Still, is it doing this to “contradict” user intent “intentionally?” Sure, maybe Google went out of its way to hard-code something into its search engine to ensure that whenever someone searches for anything+yelp, it should put something else above that.
More likely, Google’s algorithm is weighing the words “Gary Danko” too heavily, given them preference and returning the restaurant ahead of Yelp when the clicks suggest users want Yelp first.
That seems even more likely when you consider this:
Here, for a generic search on “gary danko reviews,” Google isn’t putting its own content at the top of the results, in the area that the studies generally show pull the most clicks. No, it’s Yelp that gets top billing, followed by TripAdvisor. Google’s own Zagat reviews site comes third. Google+ reviews is a small link tucked under the fourth listing.
How about searches for “gary danko” on its own? Look here:
The restaurant gets top billing. Google+ does get an associated link which, if Yelp’s study is any guide, might not actually get many clicks. Yelp gets a big second place listing.
As for someone who searches for “gary danko yelp reviews,” they get this:
In that example, Yelp gets the first four reviews.
If Google’s aim was to really siphon traffic away from Yelp, there are better ways it could be doing it, especially off of these types of searches.
It’s really important to understand that so far, Yelp hasn’t used this particular study to lob accusations at Google. It’s easy to slip into that assumption. In writing this, I kept having to correct myself from initially writing “Yelp says” to “the study says” and so on. Hopefully, I’ve caught all that. Perhaps Yelp will make use of this, however. If so, the study deserves much more scrutiny.
I’m also only working with a summary of the study, so perhaps there are details I’m missing, which might shape my analysis differently.
I’ll also stress again that it’s not that Google doesn’t have issues and conflicts between its role in being a search engine and its aspirations to be a content destination. It does. But this study isn’t showing some nefarious plot against Yelp. Rather, it suggests that despite everything, Google’s doing a pretty decent job of ensuring that Yelp gets plenty of free traffic despite Yelp being its competitor.

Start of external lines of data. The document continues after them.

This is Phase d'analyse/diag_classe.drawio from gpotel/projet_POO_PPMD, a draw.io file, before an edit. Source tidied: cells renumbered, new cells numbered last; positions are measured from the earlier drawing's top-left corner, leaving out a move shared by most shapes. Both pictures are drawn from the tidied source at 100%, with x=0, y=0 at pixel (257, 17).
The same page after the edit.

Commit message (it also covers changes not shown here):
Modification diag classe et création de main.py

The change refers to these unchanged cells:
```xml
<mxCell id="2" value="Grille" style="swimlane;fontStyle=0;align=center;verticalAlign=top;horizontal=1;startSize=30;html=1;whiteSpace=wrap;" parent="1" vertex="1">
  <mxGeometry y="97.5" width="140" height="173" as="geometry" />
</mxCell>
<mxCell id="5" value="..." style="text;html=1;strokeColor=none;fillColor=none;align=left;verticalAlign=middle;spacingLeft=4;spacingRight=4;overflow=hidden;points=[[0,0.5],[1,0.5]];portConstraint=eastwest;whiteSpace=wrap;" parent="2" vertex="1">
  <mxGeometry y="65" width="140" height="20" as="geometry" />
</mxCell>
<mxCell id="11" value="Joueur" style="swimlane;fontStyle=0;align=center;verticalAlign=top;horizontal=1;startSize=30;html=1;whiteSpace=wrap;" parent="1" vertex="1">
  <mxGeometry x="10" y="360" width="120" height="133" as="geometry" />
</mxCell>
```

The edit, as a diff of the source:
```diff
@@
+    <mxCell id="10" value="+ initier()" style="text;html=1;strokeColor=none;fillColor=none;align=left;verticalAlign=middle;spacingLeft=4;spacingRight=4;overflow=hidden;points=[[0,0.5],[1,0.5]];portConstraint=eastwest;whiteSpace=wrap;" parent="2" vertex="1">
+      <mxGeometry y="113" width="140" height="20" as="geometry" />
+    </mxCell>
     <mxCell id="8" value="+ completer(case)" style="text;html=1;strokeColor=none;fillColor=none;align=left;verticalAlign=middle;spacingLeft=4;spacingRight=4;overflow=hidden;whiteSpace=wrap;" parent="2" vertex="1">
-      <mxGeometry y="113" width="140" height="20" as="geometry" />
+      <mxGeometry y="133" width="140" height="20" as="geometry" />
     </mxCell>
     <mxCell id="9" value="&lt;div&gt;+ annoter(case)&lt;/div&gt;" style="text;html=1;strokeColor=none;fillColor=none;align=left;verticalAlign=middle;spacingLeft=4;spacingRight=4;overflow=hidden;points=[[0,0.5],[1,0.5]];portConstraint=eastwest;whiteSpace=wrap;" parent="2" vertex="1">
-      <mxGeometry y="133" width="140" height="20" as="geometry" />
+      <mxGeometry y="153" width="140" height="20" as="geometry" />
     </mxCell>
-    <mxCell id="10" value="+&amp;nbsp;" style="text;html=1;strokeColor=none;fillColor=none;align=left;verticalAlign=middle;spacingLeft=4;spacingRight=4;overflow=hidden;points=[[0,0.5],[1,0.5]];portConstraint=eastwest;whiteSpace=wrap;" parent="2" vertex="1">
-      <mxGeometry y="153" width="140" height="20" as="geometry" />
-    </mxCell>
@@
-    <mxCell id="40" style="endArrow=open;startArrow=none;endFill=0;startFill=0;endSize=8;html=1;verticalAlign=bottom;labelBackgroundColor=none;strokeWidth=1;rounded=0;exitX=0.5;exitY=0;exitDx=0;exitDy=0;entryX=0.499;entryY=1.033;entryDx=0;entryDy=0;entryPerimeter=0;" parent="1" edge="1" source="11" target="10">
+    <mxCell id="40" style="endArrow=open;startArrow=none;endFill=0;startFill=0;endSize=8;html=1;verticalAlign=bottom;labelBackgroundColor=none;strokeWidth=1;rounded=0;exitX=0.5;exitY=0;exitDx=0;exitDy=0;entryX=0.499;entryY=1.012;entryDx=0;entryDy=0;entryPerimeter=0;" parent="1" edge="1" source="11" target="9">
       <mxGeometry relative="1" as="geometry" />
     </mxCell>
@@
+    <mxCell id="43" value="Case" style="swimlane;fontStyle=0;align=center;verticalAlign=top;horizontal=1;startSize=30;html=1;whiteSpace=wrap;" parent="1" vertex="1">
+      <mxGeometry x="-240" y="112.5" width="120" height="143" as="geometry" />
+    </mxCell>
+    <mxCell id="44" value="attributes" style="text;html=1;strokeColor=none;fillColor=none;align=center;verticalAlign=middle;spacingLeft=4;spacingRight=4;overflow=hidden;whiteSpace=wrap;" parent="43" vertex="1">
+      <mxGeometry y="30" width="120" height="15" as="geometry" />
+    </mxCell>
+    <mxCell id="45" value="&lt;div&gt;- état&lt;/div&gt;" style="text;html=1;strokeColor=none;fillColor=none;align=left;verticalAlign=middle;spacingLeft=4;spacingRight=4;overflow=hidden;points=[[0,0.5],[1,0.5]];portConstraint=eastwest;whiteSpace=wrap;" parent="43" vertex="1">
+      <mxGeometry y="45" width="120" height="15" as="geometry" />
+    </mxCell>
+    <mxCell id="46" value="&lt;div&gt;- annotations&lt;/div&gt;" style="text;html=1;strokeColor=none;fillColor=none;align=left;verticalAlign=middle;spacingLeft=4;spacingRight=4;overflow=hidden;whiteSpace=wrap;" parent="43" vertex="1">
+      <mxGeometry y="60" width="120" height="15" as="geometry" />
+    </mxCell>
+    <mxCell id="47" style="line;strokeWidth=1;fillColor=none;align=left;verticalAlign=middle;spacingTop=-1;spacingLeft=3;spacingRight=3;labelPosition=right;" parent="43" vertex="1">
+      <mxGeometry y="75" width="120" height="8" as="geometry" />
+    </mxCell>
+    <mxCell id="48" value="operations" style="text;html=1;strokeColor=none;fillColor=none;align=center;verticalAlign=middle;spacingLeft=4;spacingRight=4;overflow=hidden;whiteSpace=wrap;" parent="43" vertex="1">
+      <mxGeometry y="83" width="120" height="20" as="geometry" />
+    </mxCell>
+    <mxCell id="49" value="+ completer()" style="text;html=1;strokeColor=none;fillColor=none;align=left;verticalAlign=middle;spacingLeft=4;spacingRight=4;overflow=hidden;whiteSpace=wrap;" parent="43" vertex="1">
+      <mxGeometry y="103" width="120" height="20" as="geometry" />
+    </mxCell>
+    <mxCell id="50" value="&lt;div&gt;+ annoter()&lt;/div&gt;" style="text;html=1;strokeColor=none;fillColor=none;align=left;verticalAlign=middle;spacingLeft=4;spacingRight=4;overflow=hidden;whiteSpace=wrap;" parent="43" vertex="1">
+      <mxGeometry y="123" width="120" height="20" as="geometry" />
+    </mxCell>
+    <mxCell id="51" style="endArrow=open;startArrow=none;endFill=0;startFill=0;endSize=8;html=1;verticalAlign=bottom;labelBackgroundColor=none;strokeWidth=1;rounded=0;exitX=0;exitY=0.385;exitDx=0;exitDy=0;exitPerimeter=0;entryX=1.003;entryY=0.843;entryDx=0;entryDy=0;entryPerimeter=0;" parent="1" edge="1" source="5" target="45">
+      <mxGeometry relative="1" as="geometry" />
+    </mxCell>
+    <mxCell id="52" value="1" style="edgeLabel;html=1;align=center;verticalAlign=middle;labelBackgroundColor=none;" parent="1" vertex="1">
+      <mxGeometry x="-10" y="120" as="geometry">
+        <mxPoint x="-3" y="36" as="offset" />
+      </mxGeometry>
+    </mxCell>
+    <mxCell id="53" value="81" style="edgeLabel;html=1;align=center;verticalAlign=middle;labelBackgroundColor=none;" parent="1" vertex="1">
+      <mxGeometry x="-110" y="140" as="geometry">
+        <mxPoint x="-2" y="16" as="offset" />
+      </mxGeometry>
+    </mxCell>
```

Finally, we’ve contacted both Google and Yelp about the study. If we get comments, we’ll follow up with a postscript or a fresh story.